The basic idea here is to move the responsibility for protecting users' privacy from the apps to a new platform, called PiBox, that confines and isolates the untrusted apps even as it provides them with necessary access to users' personal data. At its core, PiBox relies on a per-user, per-app sandbox that spans the local device and a cloud virtual machine managed by a trusted provider, such as the provider of the device software (e.g., Google Chrome) or software and hardware (e.g., Apple iPhone). A key assumption is that a few, large platform (device) providers could be trusted to enforce privacy better than hundreds or thousands of small, third-party app publishers.
The key technical innovations of PiBox lie in the design of the access-restricted storage and communication channels that support the functionality of a number of different types of apps, while preserving user privacy. These channels enable the per-user, per-app sandboxes to interact with one another as well as the app publishers. The design of the communication channel that enables publishers to collect aggregate statistics on users' collective behavior is particularly tricky, but crucial for advertiser supported apps. PiBox leverages recent theoretical advances in differential privacy under continual observation, to enable publishers to periodically gather aggregate statistics about their users (e.g., ad impressions).
PiBox is not a privacy panacea. Not all apps running on PiBox can offer the same privacy guarantees. For example, apps that do not involve sharing information between users (e.g., navigation or speech recognition) can offer strong privacy guarantees when run over PiBox, but apps whose primary purpose is sharing and collaborating (e.g., Facebook or Twitter) benefit relatively less from running over PiBox. PiBox also restricts communications outside of the platform, preventing apps from using external content delivery networks and requiring changes to click-through ad URLs.
In summary, the PiBox design represents an interesting and compelling tradeoff point between apps' usability and users' privacy.
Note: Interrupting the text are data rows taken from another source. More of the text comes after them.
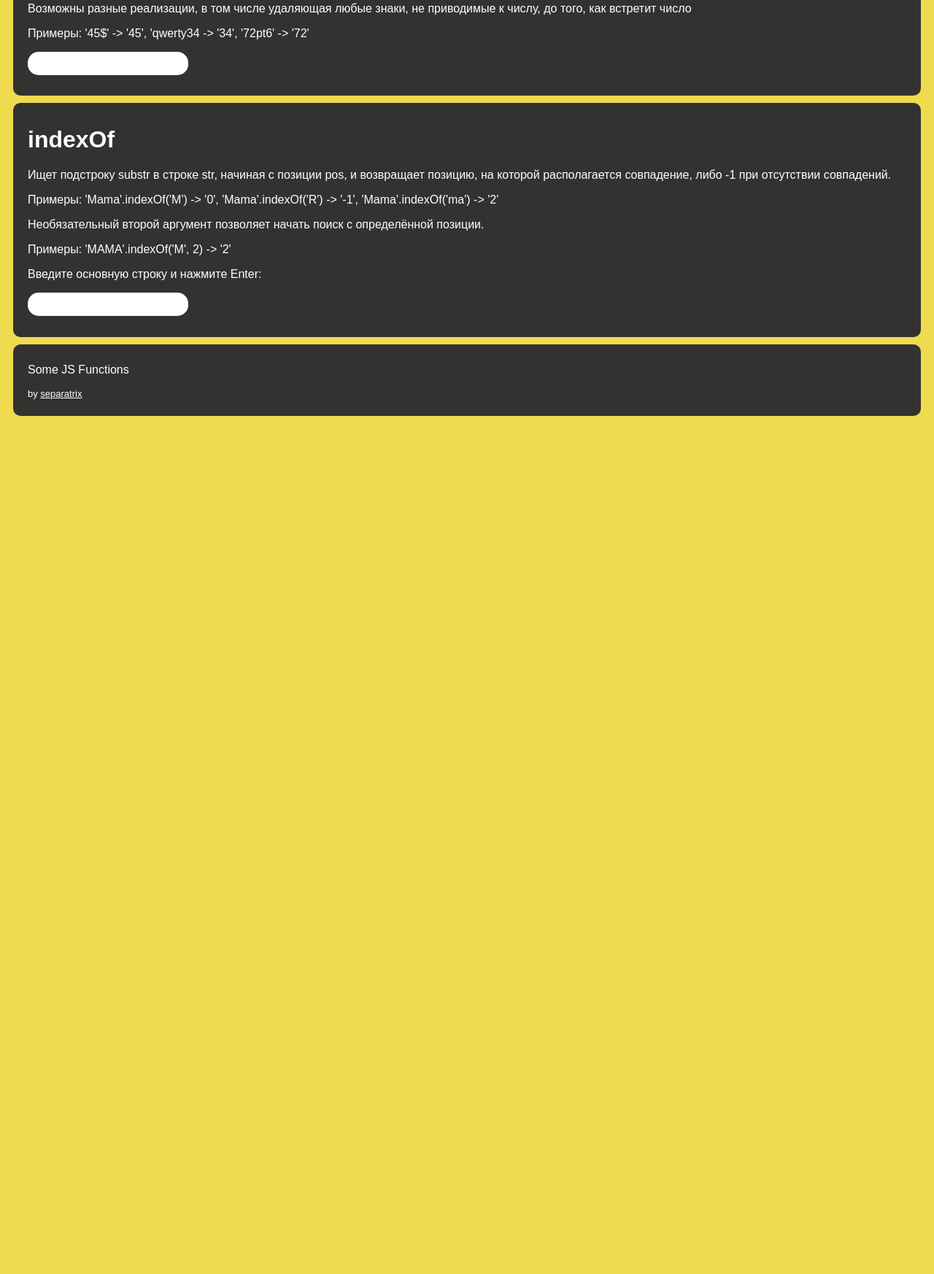
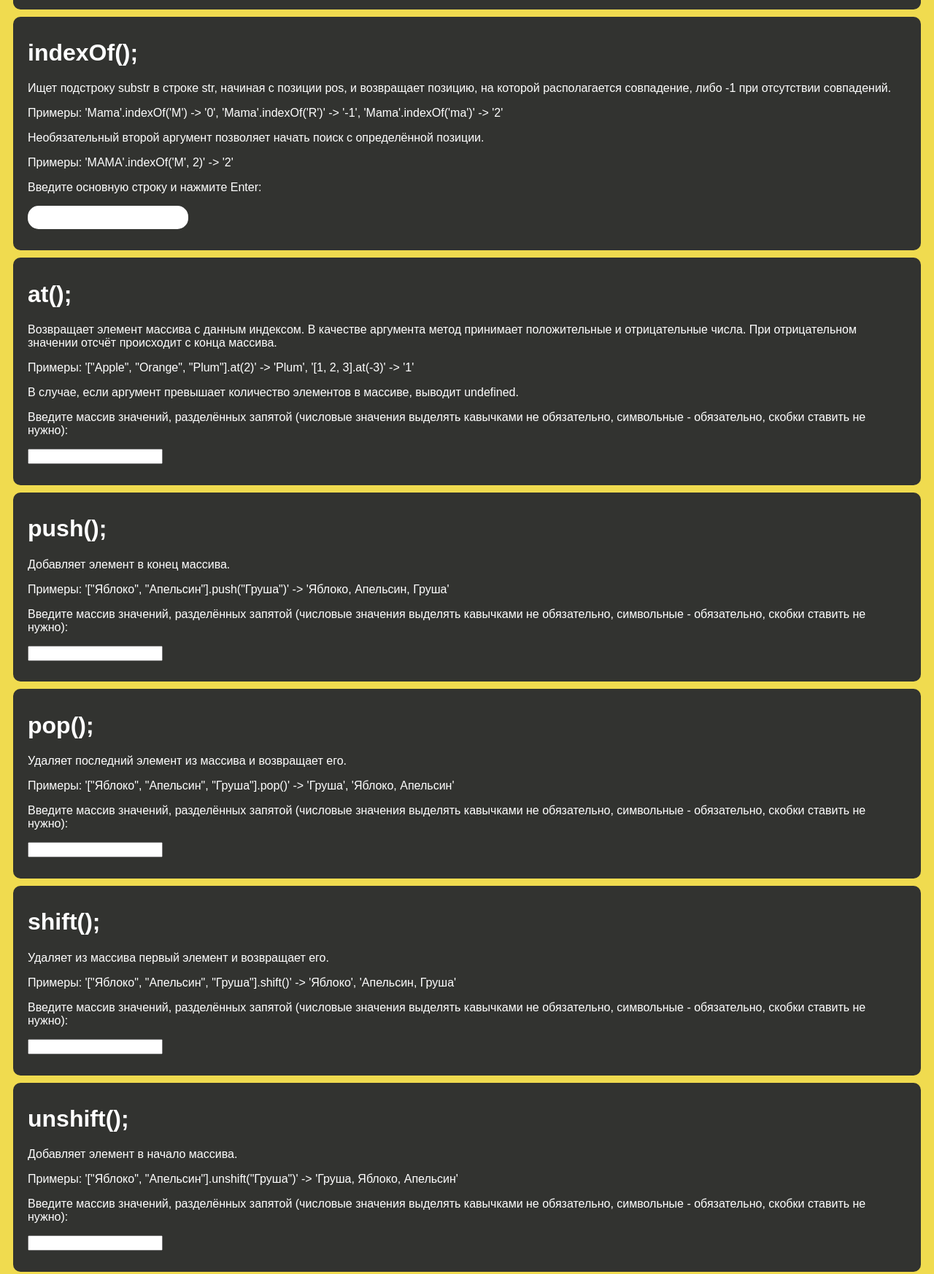
Before and after one commit to separatrixxx/Some-JS-Functions, a plain HTML site: page index.html in a window 1280 px wide. Shown: the part 250-1996 px from the top of the page at 73% size. Before the commit the page ends 830 px from the top, so only its background shows below. Drawn offline with Linux system fonts and the light colour scheme.

Commit message:
Add files via upload

```diff
--- a/index.html
+++ b/index.html
@@ -10,27 +10,69 @@
 <body>
 
   <div>
-    <h1>parseInt</h1>
-    <p>Преобразует строку в число, убирая знаки после числа. Когда встречает первый знак, который невозможно преобразовать в число, останавливается</p>
-    <p>В случае, если выполнить преобразование не удалось, выводит NaN</p>
-    <p>Примеры: '45$' -> '45', 'qwerty34 -> 'NaN', '72pt6' -> '72'</p>
+    <h1>parseInt();</h1>
+    <p>Преобразует строку в число, убирая знаки после числа. Когда встречает первый знак, который невозможно преобразовать в число, останавливается.</p>
+    <p>В случае, если выполнить преобразование не удалось, выводит NaN.</p>
+    <p>Примеры: '45$' -> '45', 'qwerty34' -> 'NaN', '72pt6' -> '72'</p>
     <input id="inputParseInt" type="text" onchange="myPrs()">
     <h3 id="resultParseInt"></h3>
-    <p>Возможны разные реализации, в том числе удаляющая любые знаки, не приводимые к числу, до того, как встретит число</p>
-    <p>Примеры: '45$' -> '45', 'qwerty34 -> '34', '72pt6' -> '72'</p>
-    <input id="inputParseInt1" type="text" onchange="myPrs1()">
-    <h3 id="resultParseInt1"></h3>
   </div>
 
   <div>
-    <h1>indexOf</h1>
+    <h1>indexOf();</h1>
     <p>Ищет подстроку substr в строке str, начиная с позиции pos, и возвращает позицию, на которой располагается совпадение, либо -1 при отсутствии совпадений.</p>
-    <p>Примеры: 'Mama'.indexOf('M') -> '0', 'Mama'.indexOf('R') -> '-1', 'Mama'.indexOf('ma') -> '2'</p>
+    <p>Примеры: 'Mama'.indexOf('M') -> '0', 'Mama'.indexOf('R')' -> '-1', 'Mama'.indexOf('ma')' -> '2'</p>
     <p>Необязательный второй аргумент позволяет начать поиск с определённой позиции.</p>
-    <p>Примеры: 'MAMA'.indexOf('M', 2) -> '2'</p>
+    <p>Примеры: 'MAMA'.indexOf('M', 2)' -> '2'</p>
     <p>Введите основную строку и нажмите Enter:</p>
     <input id="inputIndexOf" type="text" onchange="myInd()">
     <h3 id="resultIndexOf"></h3>
+  </div>
+
+  <div>
+    <h1>at();</h1>
+    <p>Возвращает элемент массива с данным индексом. В качестве аргумента метод принимает положительные и отрицательные числа. При отрицательном значении отсчёт происходит с конца массива.</p>
+    <p>Примеры: '["Apple", "Orange", "Plum"].at(2)' -> 'Plum', '[1, 2, 3].at(-3)' -> '1'</p>
+    <p>В случае, если аргумент превышает количество элементов в массиве, выводит undefined.</p>
+    <p>Введите массив значений, разделённых запятой (числовые значения выделять кавычками не обязательно, символьные - обязательно, скобки ставить не нужно):</p>
+    <input id="inputAt" type="text" onchange="myAtt()">
+    <h3 id="resultAt"></h3>
+  </div>
+
+  <div>
+    <h1>push();</h1>
+    <p>Добавляет элемент в конец массива.</p>
+    <p>Примеры: '["Яблоко", "Апельсин"].push("Груша")' -> 'Яблоко, Апельсин, Груша'</p>
+    <p>Введите массив значений, разделённых запятой (числовые значения выделять кавычками не обязательно, символьные - обязательно, скобки ставить не нужно):</p>
+    <input id="inputPush" type="text" onchange="myPsh()">
+    <h3 id="resultPush"></h3>
+  </div>
+
+  <div>
+    <h1>pop();</h1>
+    <p>Удаляет последний элемент из массива и возвращает его.</p>
+    <p>Примеры: '["Яблоко", "Апельсин", "Груша"].pop()' -> 'Груша', 'Яблоко, Апельсин'</p>
+    <p>Введите массив значений, разделённых запятой (числовые значения выделять кавычками не обязательно, символьные - обязательно, скобки ставить не нужно):</p>
+    <input id="inputPop" type="text" onchange="myPp()">
+    <h3 id="resultPop"></h3>
+  </div>
+
+  <div>
+    <h1>shift();</h1>
+    <p>Удаляет из массива первый элемент и возвращает его.</p>
+    <p>Примеры: '["Яблоко", "Апельсин", "Груша"].shift()' -> 'Яблоко', 'Апельсин, Груша'</p>
+    <p>Введите массив значений, разделённых запятой (числовые значения выделять кавычками не обязательно, символьные - обязательно, скобки ставить не нужно):</p>
+    <input id="inputShift" type="text" onchange="myShft()">
+    <h3 id="resultShift"></h3>
+  </div>
+
+  <div>
+    <h1>unshift();</h1>
+    <p>Добавляет элемент в начало массива.</p>
+    <p>Примеры: '["Яблоко", "Апельсин"].unshift("Груша")' -> 'Груша, Яблоко, Апельсин'</p>
+    <p>Введите массив значений, разделённых запятой (числовые значения выделять кавычками не обязательно, символьные - обязательно, скобки ставить не нужно):</p>
+    <input id="inputUnshift" type="text" onchange="myUnshft()">
+    <h3 id="resultUnshift"></h3>
   </div>
 
   <footer>
```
But, it is far from being the last work on this important and challenging problem. Hopefully, this paper will fuel more community interest and future work on designing privacy-preserving app platforms.